1/4000 @ f2.8 ISO 250 – Here’s the fun part! Filters! This one is called tone expansion.


1/8000 @ f2.8 ISO 250 – Unicolor bold, you can really get creative with these filters.


1/1600 @ f2.8 ISO 125 – Cross process


1/50 @ f4.5 ISO 6400 – Here we can see the limitations of the small sensor; however, combined with a filter (tone expansion here) the shot is actually not bad.

Conclusion

I got what I wanted! This camera is capable of being a compact camera that is fun to use day to day. As in the auto-mode is fine, filters are fun and even better when you have quick access to four of them with the quick dial in front.

When we really need it, the full manual controls are there.

The smaller sensor does become a problem in lower light situations with noticeable image noise after ISO 800.

Overall a great camera that is small and easy to bring with you, yet delivering image quality that is above what you will find in a phone camera.

Bubble Waffle (ι·„θ›‹δ»”) Attempt #idonotknowanymore

I’ve been rapidly prototyping so many bubble waffles lately I’ve lost count what number is this. As of now, the fridge contains materials to make ~30 more.

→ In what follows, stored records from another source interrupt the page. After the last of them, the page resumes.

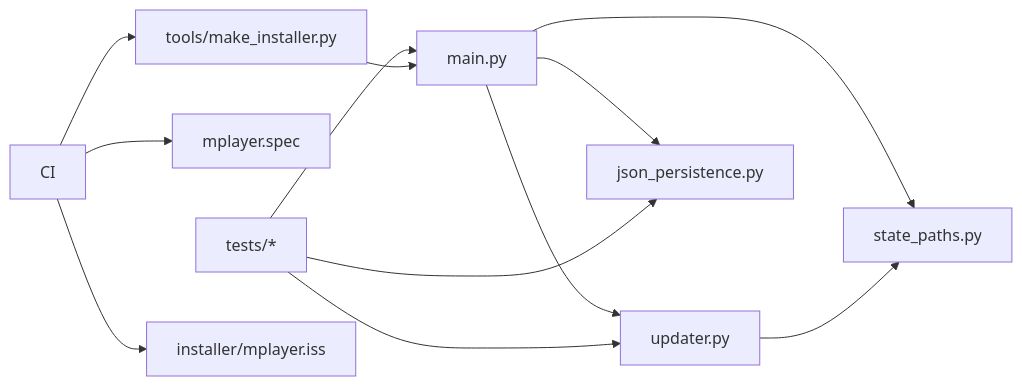
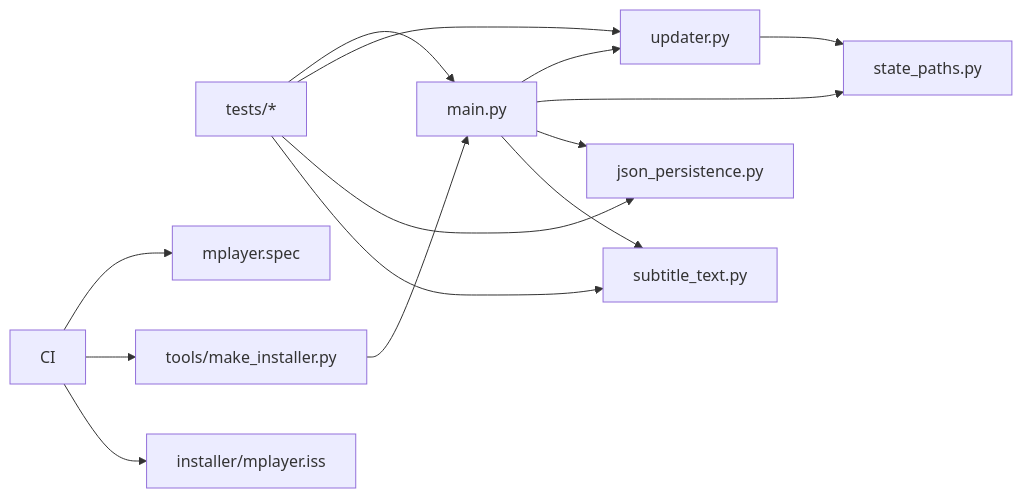
One commit to neoenox/mplayer changed the diagram in docs/architecture/MAP.md. Above: the diagram before and after it, drawn with Mermaid. The commit also changed other lines of this file and 6 other files, not shown here.

````diff
--- a/docs/architecture/MAP.md
+++ b/docs/architecture/MAP.md
@@ -5,14 +5,16 @@
 ```mermaid
 flowchart LR
     main[main.py] --> updater[updater.py]
     main --> state_paths[state_paths.py]
     main --> json_persistence[json_persistence.py]
+    main --> subtitle_text[subtitle_text.py]
     updater --> state_paths
     tests[tests/*] --> main
     tests --> updater
     tests --> json_persistence
+    tests --> subtitle_text
     ci[CI] --> spec[mplayer.spec]
     ci --> maker[tools/make_installer.py]
     ci --> iss[installer/mplayer.iss]
     maker --> main
 ```
````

Under the advice from a person from Macau, I’ve further refined the formula and it’s getting really close taste wise. As a nice bonus, it is also getting pretty close looks wise!